"It is exciting to see the ideas of digital light that LESA pioneered as aspirational targets become real products that will have a significant societal impact; this is very much a goal of the NSF ERCs, to drive multidisciplinary projects that go from fundamental science to practical application," said Steven R.J. Brueck, Ph.D., UNM Distinguished Professor Emeritus of Electrical and Computer Engineering, UNM lead for LESA, and emeritus director of the Center for High Technology Materials.
According to the researchers, the data from the sensor network uses the motion and position information to maintain an extremely accurate count of the number of people in the space, and uses a specialized algorithm to track people who may be temporarily lost when moving between sensors, thus reducing the number of sensors needed. The new ToF image processing algorithms will extend the current ToF sensing technology developed previously by LESA's image processing and controls group at Rensselaer in order to take advantage of the new capabilities of the plenoptic ToF IC that will be developed by the combined Rensselaer and UNM teams.
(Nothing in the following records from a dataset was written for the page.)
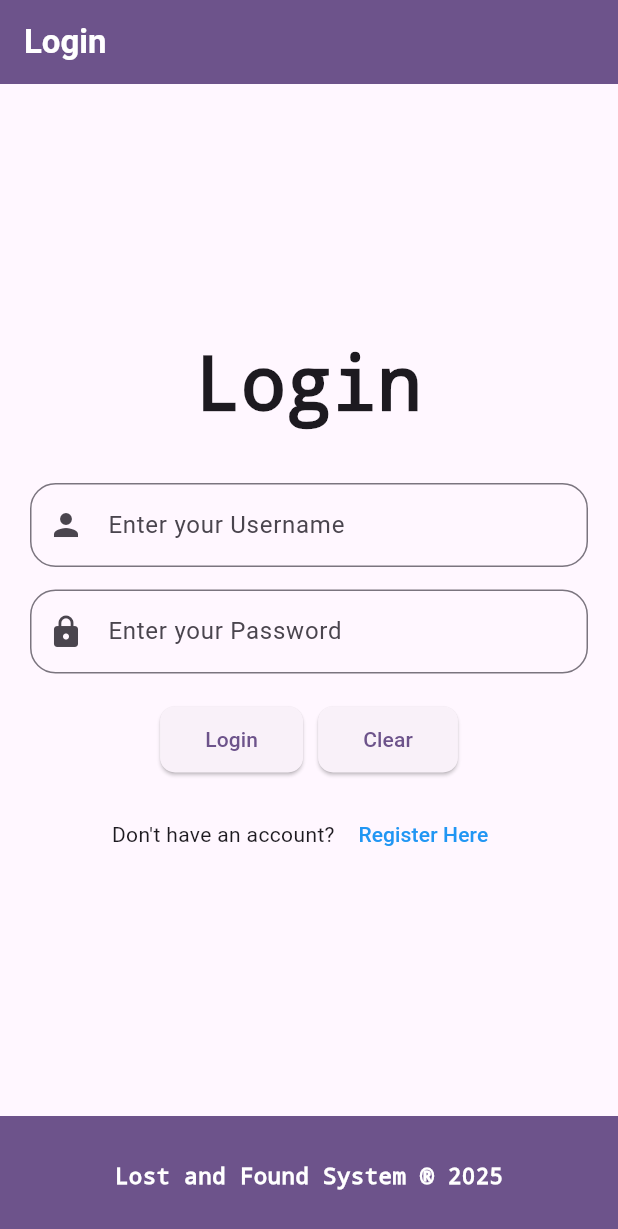
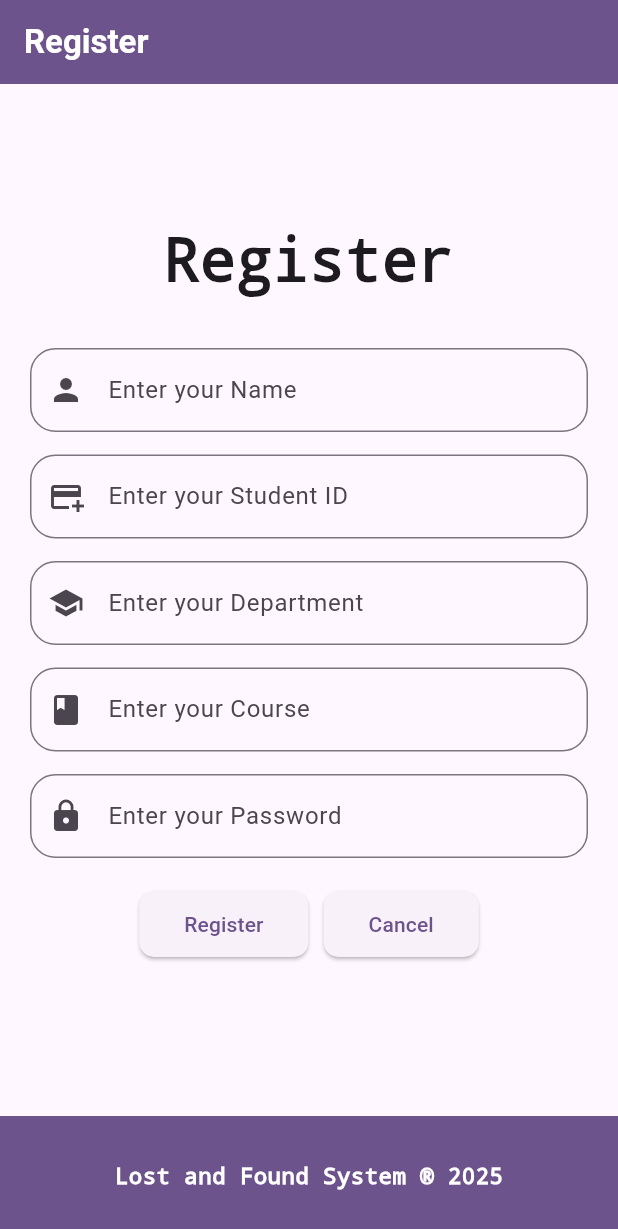
Before and after one commit to Karlcamp162/Lost-and-Found-System, a Flutter app: the screen it shows after launch, after a tap on "Register Here", on a phone screen of 412 x 824 dp. Shown: the top 1229 px of the screen. Run offline on Flutter 3.47's test engine with Material 3 defaults, Android fonts, the phone set to English and light mode, and no system bars; our stand-ins replace image_picker.

Commit message:
Dynamic update in Registration

```diff
--- a/lib/pages/loginPage.dart
+++ b/lib/pages/loginPage.dart
@@ -1,5 +1,6 @@
 import 'package:flutter/material.dart';
-import 'package:lost_and_found_system/pages/home.dart'; // Import your Home page
+import 'package:lost_and_found_system/pages/home.dart';
+import 'package:lost_and_found_system/pages/registerPage.dart'; // Import your Home page
 
 class Login extends StatefulWidget {
   const Login({super.key});
@@ -9,14 +10,15 @@ class Login extends StatefulWidget {
 }
 
 class _LoginState extends State<Login> {
-  final TextEditingController _usernameController = TextEditingController();
+  final TextEditingController _studentIdController = TextEditingController();
   final TextEditingController _passwordController = TextEditingController();
+  //username, password, id_number, course,
 
   void _handleLogin() {
-    String username = _usernameController.text.trim();
+    String studentId = _studentIdController.text.trim();
     String password = _passwordController.text;
 
-    if (username.isEmpty || password.isEmpty) {
+    if (studentId.isEmpty || password.isEmpty) {
       ScaffoldMessenger.of(context).showSnackBar(
         SnackBar(content: Text("Please enter both username and password")),
       );
@@ -25,12 +27,12 @@ class _LoginState extends State<Login> {
 
     Navigator.pushReplacement(
       context,
-      MaterialPageRoute(builder: (context) => Home(currentUserName: username)),
+      MaterialPageRoute(builder: (context) => Home(currentUserName: studentId)),
     );
   }
 
   void _clearFields() {
-    _usernameController.clear();
+    _studentIdController.clear();
     _passwordController.clear();
   }
 
@@ -76,9 +78,9 @@ class _LoginState extends State<Login> {
                 ),
                 const SizedBox(height: 30),
                 TextField(
-                  controller: _usernameController,
+                  controller: _studentIdController,
                   decoration: InputDecoration(
-                    hintText: 'Enter your Username',
+                    hintText: 'Enter your Student ID',
                     prefixIcon: Icon(Icons.person),
                     border: OutlineInputBorder(
                       borderRadius: BorderRadius.circular(17),
@@ -136,7 +138,15 @@ class _LoginState extends State<Login> {
                   children: [
                     const Text("Don't have an account? "),
                     TextButton(
-                      onPressed: () {},
+                      onPressed:
+                          () => {
+                            Navigator.push(
+                              context,
+                              MaterialPageRoute(
+                                builder: (context) => RegisterPage(),
+                              ),
+                            ),
+                          },
                       child: const Text(
                         "Register Here",
                         style: TextStyle(color: Colors.blue),
--- a/lib/pages/registerPage.dart
+++ b/lib/pages/registerPage.dart
@@ -0,0 +1,221 @@
+import 'package:flutter/material.dart';
+
+class RegisterPage extends StatefulWidget {
+  const RegisterPage({super.key});
+
+  @override
+  State<RegisterPage> createState() => _RegisterPageState();
+}
+
+// ==========================
+// User Model
+// ==========================
+class User {
+  final String name;
+  final String studentId;
+  final String department;
+  final String course;
+  final String password;
+
+  User({
+    required this.name,
+    required this.studentId,
+    required this.department,
+    required this.course,
+    required this.password,
+  });
+}
+
+// ==========================
+// Global User Service (Singleton)
+// ==========================
+class UserService {
+  static final UserService _instance = UserService._internal();
+  factory UserService() => _instance;
+  UserService._internal();
+
+  final List<User> users = [];
+}
+
+// ==========================
+// Register Page State
+// ==========================
+class _RegisterPageState extends State<RegisterPage> {
+  final nameController = TextEditingController();
+  final studentIdController = TextEditingController();
+  final departmentController = TextEditingController();
+  final courseController = TextEditingController();
+  final passwordController = TextEditingController();
+
+  void registerUser() {
+    final user = User(
+      name: nameController.text,
+      studentId: studentIdController.text,
+      department: departmentController.text,
+      course: courseController.text,
+      password: passwordController.text,
+    );
+
+    UserService().users.add(user); // Add to global list
+
+    // Clear fields
+    nameController.clear();
+    studentIdController.clear();
+    departmentController.clear();
+    courseController.clear();
+    passwordController.clear();
+
+    // Show success message
+    ScaffoldMessenger.of(context).showSnackBar(
+      const SnackBar(content: Text('User registered successfully!')),
+    );
+  }
+
+  @override
+  void dispose() {
+    nameController.dispose();
+    studentIdController.dispose();
+    departmentController.dispose();
+    courseController.dispose();
+    passwordController.dispose();
+    super.dispose();
+  }
+
+  @override
+  Widget build(BuildContext context) {
+    return Scaffold(
+      appBar: AppBar(
+        backgroundColor: Theme.of(context).colorScheme.primary,
+        automaticallyImplyLeading: false,
+        title: const Text(
+          "Register",
+          style: TextStyle(color: Colors.white, fontWeight: FontWeight.bold),
+        ),
+      ),
+      bottomNavigationBar: BottomAppBar(
+        color: Theme.of(context).colorScheme.primary,
+        child: const Center(
+          child: Text(
+            "Lost and Found System ® 2025",
+            style: TextStyle(
+              color: Colors.white,
+              fontWeight: FontWeight.bold,
+              fontFamily: 'Courier',
+              fontSize: 15,
+            ),
+          ),
+        ),
+      ),
+      body: SafeArea(
+        child: Center(
+          child: SingleChildScrollView(
+            padding: const EdgeInsets.symmetric(horizontal: 20),
+            child: Column(
+              mainAxisAlignment: MainAxisAlignment.center,
+              children: [
+                const Text(
+                  'Register',
+                  style: TextStyle(
+                    fontFamily: 'Courier',
+                    fontWeight: FontWeight.bold,
+                    fontSize: 40,
+                  ),
+                ),
+                const SizedBox(height: 30),
+                TextField(
+                  controller: nameController,
+                  decoration: InputDecoration(
+                    hintText: 'Enter your Name',
+                    prefixIcon: const Icon(Icons.person),
+                    border: OutlineInputBorder(
+                      borderRadius: BorderRadius.circular(17),
+                    ),
+                  ),
+                ),
+                const SizedBox(height: 15),
+                TextField(
+                  controller: studentIdController,
+                  decoration: InputDecoration(
+                    hintText: 'Enter your Student ID',
+                    prefixIcon: const Icon(Icons.add_card),
+                    border: OutlineInputBorder(
+                      borderRadius: BorderRadius.circular(17),
+                    ),
+                  ),
+                ),
+                const SizedBox(height: 15),
+                TextField(
+                  controller: departmentController,
+                  decoration: InputDecoration(
+                    hintText: 'Enter your Department',
+                    prefixIcon: const Icon(Icons.school),
+                    border: OutlineInputBorder(
+                      borderRadius: BorderRadius.circular(17),
+                    ),
+                  ),
+                ),
+                const SizedBox(height: 15),
+                TextField(
+                  controller: courseController,
+                  decoration: InputDecoration(
+                    hintText: 'Enter your Course',
+                    prefixIcon: const Icon(Icons.book),
+                    border: OutlineInputBorder(
+                      borderRadius: BorderRadius.circular(17),
+                    ),
+                  ),
+                ),
+                const SizedBox(height: 15),
+                TextField(
+                  controller: passwordController,
+                  obscureText: true,
+                  decoration: InputDecoration(
+                    hintText: 'Enter your Password',
+                    prefixIcon: const Icon(Icons.lock),
+                    border: OutlineInputBorder(
+                      borderRadius: BorderRadius.circular(17),
+                    ),
+                  ),
+                ),
+                const SizedBox(height: 20),
+                Row(
+                  mainAxisAlignment: MainAxisAlignment.center,
+                  children: [
+                    ElevatedButton(
+                      onPressed: registerUser,
+                      child: const Text("Register"),
+                      style: ElevatedButton.styleFrom(
+                        padding: const EdgeInsets.symmetric(
+                          horizontal: 30,
+                          vertical: 12,
+                        ),
+                        shape: RoundedRectangleBorder(
+                          borderRadius: BorderRadius.circular(10.0),
+                        ),
+                      ),
+                    ),
+                    const SizedBox(width: 10),
+                    ElevatedButton(
+                      onPressed: () => Navigator.pop(context),
+                      child: const Text("Cancel"),
+                      style: ElevatedButton.styleFrom(
+                        padding: const EdgeInsets.symmetric(
+                          horizontal: 30,
+                          vertical: 12,
+                        ),
+                        shape: RoundedRectangleBorder(
+                          borderRadius: BorderRadius.circular(10.0),
+                        ),
+                      ),
+                    ),
+                  ],
+                ),
+                const SizedBox(height: 15),
+              ],
+            ),
+          ),
+        ),
+      ),
+    );
+  }
+}
```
Occupancy data is then sent to the building control system to manage heating, cooling, and air conditioning (HVAC) energy consumption in order to maximize building efficiency, according to LESA industry member ABB. The goal is to provide optimal human comfort at reasonable cost. ABB, through its U.S. Corporate Research organization in Raleigh, North Carolina, will work closely with the Rensselaer team to validate sensor performance via EnergyPlus modeling and hardware-in-the-loop tests to document energy savings for several types of office settings. The ABB team will also support commercialization efforts, a key deliverable of the DOE's ARPA-e SENSOR program.
LESA's vision is focused on creating digitized illumination for new applications in lighting, healthcare, building management, horticulture, and advanced 5G wireless communications platforms. The collaboration with the University of New Mexico and LESA industry partner ABB exemplifies The New Polytechnic, an emerging paradigm for teaching, learning, and research at Rensselaer. The New Polytechnic emphasizes and supports collaboration across disciplines, sectors, and regions to address the great global challenges of our day, using the most advanced tools and technologies, many of which are developed at Rensselaer. Research at Rensselaer addresses some of the world's most pressing technological challenges—from energy security and sustainable development to biotechnology and human health. The New Polytechnic is transformative in the global impact of research, in its innovative pedagogy, and in the lives of students at Rensselaer.
Provided by Rensselaer Polytechnic Institute